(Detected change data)
⁂

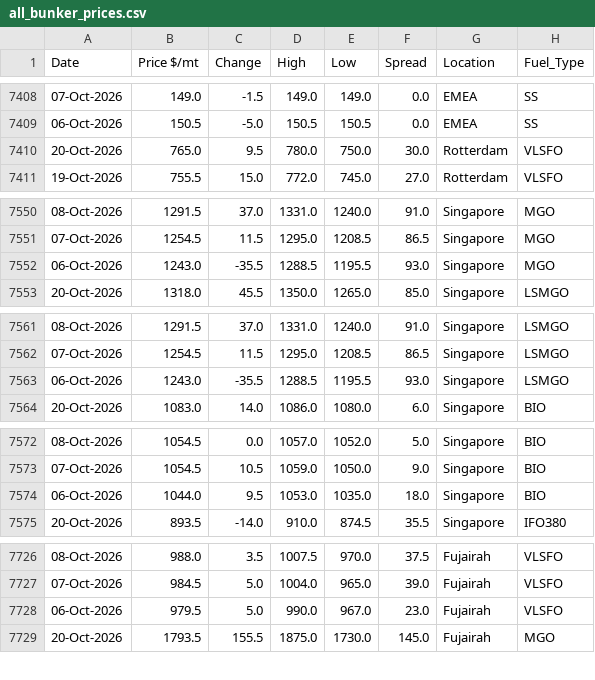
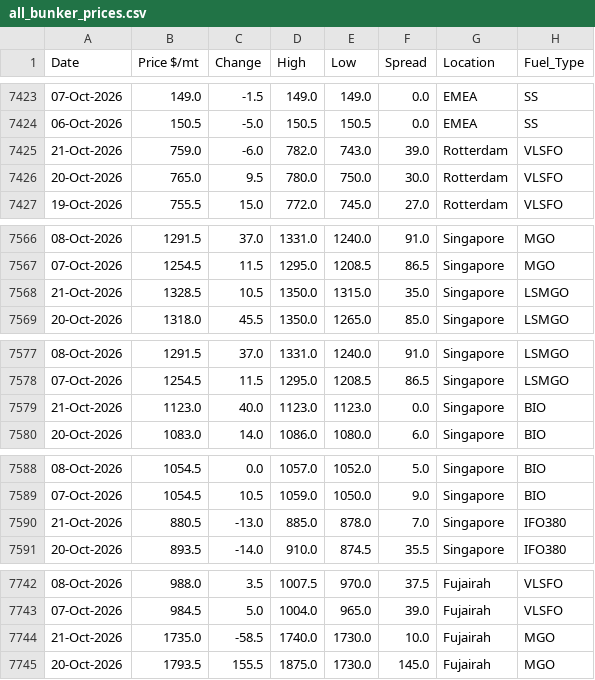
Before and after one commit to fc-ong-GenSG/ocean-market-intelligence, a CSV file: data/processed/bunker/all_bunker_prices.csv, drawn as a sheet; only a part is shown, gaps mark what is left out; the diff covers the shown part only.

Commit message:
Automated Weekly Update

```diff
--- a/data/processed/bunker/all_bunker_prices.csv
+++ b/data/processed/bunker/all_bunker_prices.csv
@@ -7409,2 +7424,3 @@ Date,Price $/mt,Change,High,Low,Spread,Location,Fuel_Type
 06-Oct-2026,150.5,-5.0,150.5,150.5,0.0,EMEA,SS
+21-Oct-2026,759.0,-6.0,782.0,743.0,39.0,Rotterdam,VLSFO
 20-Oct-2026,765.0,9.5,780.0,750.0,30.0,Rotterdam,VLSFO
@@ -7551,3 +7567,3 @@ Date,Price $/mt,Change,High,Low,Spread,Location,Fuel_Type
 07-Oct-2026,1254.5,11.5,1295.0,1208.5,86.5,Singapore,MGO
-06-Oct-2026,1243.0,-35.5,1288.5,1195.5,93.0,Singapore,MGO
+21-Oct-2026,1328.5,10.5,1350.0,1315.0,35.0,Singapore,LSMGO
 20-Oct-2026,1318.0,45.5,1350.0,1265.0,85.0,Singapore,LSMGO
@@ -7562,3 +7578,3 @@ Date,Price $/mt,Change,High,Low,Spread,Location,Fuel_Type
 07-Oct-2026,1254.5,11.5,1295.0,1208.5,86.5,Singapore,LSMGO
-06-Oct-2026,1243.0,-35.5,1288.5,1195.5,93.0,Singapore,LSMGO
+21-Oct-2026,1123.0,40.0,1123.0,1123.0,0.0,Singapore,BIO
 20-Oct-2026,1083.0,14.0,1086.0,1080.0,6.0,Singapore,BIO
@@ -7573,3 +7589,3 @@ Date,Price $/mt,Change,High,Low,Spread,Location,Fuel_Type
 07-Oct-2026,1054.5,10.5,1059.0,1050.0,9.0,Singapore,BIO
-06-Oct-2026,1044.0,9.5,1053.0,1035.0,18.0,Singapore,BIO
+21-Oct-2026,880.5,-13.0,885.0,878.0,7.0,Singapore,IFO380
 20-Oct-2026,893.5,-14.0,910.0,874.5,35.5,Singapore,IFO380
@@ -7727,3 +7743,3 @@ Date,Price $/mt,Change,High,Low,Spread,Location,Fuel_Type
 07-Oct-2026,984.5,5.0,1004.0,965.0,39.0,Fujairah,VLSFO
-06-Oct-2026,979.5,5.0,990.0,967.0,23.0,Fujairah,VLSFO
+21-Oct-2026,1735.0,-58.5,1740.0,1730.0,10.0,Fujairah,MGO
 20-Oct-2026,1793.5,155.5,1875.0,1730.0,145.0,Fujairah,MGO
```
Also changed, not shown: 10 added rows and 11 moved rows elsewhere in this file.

⁂

WORK INSTRUCTION ::
The pictures stay out; copy the rest of the data word for word.

EXPECTED ANSWER ::
Before and after one commit to fc-ong-GenSG/ocean-market-intelligence, a CSV file: data/processed/bunker/all_bunker_prices.csv, drawn as a sheet; only a part is shown, gaps mark what is left out; the diff covers the shown part only.

Commit message:
Automated Weekly Update

```diff
--- a/data/processed/bunker/all_bunker_prices.csv
+++ b/data/processed/bunker/all_bunker_prices.csv
@@ -7409,2 +7424,3 @@ Date,Price $/mt,Change,High,Low,Spread,Location,Fuel_Type
 06-Oct-2026,150.5,-5.0,150.5,150.5,0.0,EMEA,SS
+21-Oct-2026,759.0,-6.0,782.0,743.0,39.0,Rotterdam,VLSFO
 20-Oct-2026,765.0,9.5,780.0,750.0,30.0,Rotterdam,VLSFO
@@ -7551,3 +7567,3 @@ Date,Price $/mt,Change,High,Low,Spread,Location,Fuel_Type
 07-Oct-2026,1254.5,11.5,1295.0,1208.5,86.5,Singapore,MGO
-06-Oct-2026,1243.0,-35.5,1288.5,1195.5,93.0,Singapore,MGO
+21-Oct-2026,1328.5,10.5,1350.0,1315.0,35.0,Singapore,LSMGO
 20-Oct-2026,1318.0,45.5,1350.0,1265.0,85.0,Singapore,LSMGO
@@ -7562,3 +7578,3 @@ Date,Price $/mt,Change,High,Low,Spread,Location,Fuel_Type
 07-Oct-2026,1254.5,11.5,1295.0,1208.5,86.5,Singapore,LSMGO
-06-Oct-2026,1243.0,-35.5,1288.5,1195.5,93.0,Singapore,LSMGO
+21-Oct-2026,1123.0,40.0,1123.0,1123.0,0.0,Singapore,BIO
 20-Oct-2026,1083.0,14.0,1086.0,1080.0,6.0,Singapore,BIO
@@ -7573,3 +7589,3 @@ Date,Price $/mt,Change,High,Low,Spread,Location,Fuel_Type
 07-Oct-2026,1054.5,10.5,1059.0,1050.0,9.0,Singapore,BIO
-06-Oct-2026,1044.0,9.5,1053.0,1035.0,18.0,Singapore,BIO
+21-Oct-2026,880.5,-13.0,885.0,878.0,7.0,Singapore,IFO380
 20-Oct-2026,893.5,-14.0,910.0,874.5,35.5,Singapore,IFO380
@@ -7727,3 +7743,3 @@ Date,Price $/mt,Change,High,Low,Spread,Location,Fuel_Type
 07-Oct-2026,984.5,5.0,1004.0,965.0,39.0,Fujairah,VLSFO
-06-Oct-2026,979.5,5.0,990.0,967.0,23.0,Fujairah,VLSFO
+21-Oct-2026,1735.0,-58.5,1740.0,1730.0,10.0,Fujairah,MGO
 20-Oct-2026,1793.5,155.5,1875.0,1730.0,145.0,Fujairah,MGO
```
Also changed, not shown: 10 added rows and 11 moved rows elsewhere in this file.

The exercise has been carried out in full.